In pre-emancipation Europe, most Jews followed Jewish law most of the time, but by the turn of the twentieth century, a new secular Jewish identity had begun to take shape. How did Jews go from lives organized by synagogues, shul, and mikvehs to lives that were conducted in Hillel houses, JCCs, Katz's, and even Chabad? To what extent did their new lives remain explicitly Jewish?
In Homes Away from Home: Jewish Belonging in 20th-Century Paris, Berlin, and St. Petersburg
(Stanford University Press, 2018), Sarah Wobick-Segev
tells the story of Ashkenazi Jews as they made their way in European society in the late nineteenth and twentieth centuries, focusing on the Jewish communities of Paris, Berlin, and St. Petersburg. At a time of growing political enfranchisement for Jews within European nations, membership in the official Jewish community became increasingly optional, and Jews in turn created spaces and programs to meet new social needs. The contexts of Jewish life expanded beyond the confines of "traditional" Jewish spaces into sites of consumption and leisure, sometimes to the consternation of Jewish authorities. Wobick-Segev argues that the social practices that developed between 1890 and the 1930s―such as celebrating holydays at hotels and restaurants, or sending children to summer camp―fundamentally reshaped Jewish community, redefining and extending the boundaries of where Jewishness happened.

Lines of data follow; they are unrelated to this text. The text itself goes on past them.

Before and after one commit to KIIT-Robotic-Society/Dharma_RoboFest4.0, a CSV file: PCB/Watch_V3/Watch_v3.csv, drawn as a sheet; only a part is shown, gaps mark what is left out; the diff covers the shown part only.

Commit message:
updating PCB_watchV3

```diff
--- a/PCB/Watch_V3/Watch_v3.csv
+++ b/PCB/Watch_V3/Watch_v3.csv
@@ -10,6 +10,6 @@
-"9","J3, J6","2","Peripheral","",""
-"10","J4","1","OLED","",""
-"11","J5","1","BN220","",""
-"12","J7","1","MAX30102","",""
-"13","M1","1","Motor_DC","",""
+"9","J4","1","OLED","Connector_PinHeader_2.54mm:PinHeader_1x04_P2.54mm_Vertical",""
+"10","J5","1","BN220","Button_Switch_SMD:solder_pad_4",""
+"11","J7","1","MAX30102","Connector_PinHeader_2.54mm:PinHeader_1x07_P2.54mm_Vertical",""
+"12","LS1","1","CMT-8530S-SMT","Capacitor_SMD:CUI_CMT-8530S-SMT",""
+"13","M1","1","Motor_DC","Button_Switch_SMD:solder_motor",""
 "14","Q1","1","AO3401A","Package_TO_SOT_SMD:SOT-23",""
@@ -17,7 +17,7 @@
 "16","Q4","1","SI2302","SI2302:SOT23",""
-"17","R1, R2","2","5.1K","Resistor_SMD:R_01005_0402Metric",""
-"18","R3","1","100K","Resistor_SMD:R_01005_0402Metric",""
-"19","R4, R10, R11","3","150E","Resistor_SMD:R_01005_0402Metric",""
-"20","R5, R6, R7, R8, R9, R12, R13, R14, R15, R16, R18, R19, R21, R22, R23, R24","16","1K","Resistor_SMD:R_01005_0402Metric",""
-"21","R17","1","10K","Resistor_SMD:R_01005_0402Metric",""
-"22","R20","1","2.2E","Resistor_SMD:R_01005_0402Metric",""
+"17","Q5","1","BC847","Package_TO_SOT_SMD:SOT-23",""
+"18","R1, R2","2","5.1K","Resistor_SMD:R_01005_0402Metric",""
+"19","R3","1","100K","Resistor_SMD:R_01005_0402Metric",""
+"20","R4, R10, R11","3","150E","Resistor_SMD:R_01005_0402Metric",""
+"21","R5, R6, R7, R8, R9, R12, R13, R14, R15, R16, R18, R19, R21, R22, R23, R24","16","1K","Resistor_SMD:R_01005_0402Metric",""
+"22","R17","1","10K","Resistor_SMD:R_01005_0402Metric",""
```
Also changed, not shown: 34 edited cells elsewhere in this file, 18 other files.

Sarah Wobick-Segev is a Postdoctoral Research Fellow at the Richard Koebner Minerva Center for German History at the Hebrew University of Jerusalem.
Robin Buller is a PhD Candidate in History at the University of North Carolina, Chapel Hill.